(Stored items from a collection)

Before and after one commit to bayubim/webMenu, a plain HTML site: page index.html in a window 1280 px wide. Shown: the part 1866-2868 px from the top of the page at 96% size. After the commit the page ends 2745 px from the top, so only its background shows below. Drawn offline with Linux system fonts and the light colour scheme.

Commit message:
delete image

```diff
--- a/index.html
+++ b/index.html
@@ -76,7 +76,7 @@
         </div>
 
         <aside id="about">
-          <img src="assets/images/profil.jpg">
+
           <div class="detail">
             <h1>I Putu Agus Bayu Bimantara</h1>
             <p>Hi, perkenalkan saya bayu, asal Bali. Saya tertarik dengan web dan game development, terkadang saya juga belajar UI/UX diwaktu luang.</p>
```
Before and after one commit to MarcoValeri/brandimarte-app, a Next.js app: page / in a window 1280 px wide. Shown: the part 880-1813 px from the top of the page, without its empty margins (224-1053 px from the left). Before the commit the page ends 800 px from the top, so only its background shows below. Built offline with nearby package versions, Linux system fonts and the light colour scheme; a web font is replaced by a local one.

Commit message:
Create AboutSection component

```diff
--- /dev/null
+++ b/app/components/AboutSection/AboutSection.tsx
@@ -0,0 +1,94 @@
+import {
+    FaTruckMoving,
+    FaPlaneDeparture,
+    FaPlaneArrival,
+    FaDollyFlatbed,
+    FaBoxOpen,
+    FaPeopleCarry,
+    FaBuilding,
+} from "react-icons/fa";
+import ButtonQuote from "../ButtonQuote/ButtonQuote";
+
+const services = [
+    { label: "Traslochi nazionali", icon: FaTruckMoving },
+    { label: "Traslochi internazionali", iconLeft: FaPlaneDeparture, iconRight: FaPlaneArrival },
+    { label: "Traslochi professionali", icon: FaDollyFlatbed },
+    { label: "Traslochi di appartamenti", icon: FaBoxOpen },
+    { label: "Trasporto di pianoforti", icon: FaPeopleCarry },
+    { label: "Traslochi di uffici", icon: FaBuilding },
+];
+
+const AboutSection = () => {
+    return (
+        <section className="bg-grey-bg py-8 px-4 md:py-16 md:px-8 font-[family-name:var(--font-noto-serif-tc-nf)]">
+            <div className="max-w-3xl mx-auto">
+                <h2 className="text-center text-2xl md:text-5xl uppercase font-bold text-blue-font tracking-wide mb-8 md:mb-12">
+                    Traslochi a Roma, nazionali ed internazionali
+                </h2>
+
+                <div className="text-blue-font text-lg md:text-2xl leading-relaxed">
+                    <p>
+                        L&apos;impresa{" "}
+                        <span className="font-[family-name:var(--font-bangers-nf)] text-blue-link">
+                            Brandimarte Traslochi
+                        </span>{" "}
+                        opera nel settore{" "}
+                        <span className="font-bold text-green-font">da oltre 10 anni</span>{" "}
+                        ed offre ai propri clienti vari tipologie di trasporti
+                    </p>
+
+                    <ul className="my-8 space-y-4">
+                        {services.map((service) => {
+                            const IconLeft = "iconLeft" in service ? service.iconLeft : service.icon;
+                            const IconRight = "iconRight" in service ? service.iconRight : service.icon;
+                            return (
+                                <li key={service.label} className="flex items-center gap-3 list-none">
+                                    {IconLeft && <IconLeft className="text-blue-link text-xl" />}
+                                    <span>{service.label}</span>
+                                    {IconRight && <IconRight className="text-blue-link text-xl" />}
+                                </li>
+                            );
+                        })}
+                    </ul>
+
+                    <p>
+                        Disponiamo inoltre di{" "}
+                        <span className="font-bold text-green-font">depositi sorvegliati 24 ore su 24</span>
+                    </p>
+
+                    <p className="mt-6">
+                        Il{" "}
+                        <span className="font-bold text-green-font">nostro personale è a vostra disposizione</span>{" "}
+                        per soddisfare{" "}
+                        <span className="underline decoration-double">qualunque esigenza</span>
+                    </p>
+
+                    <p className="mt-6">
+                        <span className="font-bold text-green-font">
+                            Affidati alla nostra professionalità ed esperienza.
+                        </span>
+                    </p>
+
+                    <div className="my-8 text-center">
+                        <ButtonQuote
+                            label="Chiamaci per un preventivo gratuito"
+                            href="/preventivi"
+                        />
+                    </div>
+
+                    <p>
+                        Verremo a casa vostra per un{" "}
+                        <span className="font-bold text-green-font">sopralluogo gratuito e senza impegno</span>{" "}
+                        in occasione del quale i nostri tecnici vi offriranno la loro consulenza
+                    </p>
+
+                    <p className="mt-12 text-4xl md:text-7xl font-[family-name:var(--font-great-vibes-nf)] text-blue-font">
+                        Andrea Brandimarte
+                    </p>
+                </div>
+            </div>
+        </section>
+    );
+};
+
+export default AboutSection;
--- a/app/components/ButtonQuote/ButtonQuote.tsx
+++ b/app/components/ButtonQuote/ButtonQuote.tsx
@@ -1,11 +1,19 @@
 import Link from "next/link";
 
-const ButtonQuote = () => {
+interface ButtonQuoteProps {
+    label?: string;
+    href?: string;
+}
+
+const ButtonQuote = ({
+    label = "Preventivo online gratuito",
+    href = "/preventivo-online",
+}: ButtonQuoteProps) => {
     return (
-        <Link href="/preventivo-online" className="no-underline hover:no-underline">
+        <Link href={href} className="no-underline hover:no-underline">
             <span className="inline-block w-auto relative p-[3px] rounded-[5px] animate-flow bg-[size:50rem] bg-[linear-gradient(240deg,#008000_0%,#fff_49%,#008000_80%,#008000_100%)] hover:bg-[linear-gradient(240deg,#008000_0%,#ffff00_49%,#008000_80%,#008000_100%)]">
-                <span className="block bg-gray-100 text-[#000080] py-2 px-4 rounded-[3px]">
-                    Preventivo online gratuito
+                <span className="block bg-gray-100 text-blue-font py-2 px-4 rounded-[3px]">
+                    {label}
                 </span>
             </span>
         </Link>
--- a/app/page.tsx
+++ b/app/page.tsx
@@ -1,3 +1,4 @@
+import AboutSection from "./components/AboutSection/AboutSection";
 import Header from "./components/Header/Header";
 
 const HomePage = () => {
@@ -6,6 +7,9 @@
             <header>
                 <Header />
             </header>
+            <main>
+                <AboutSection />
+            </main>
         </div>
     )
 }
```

— Description of the task —
Copy each line of the data that contains the word "href", leaving the other lines out.

— Completed task —
+                            href="/preventivi"
+    href?: string;
+    href = "/preventivo-online",
-        <Link href="/preventivo-online" className="no-underline hover:no-underline">
+        <Link href={href} className="no-underline hover:no-underline">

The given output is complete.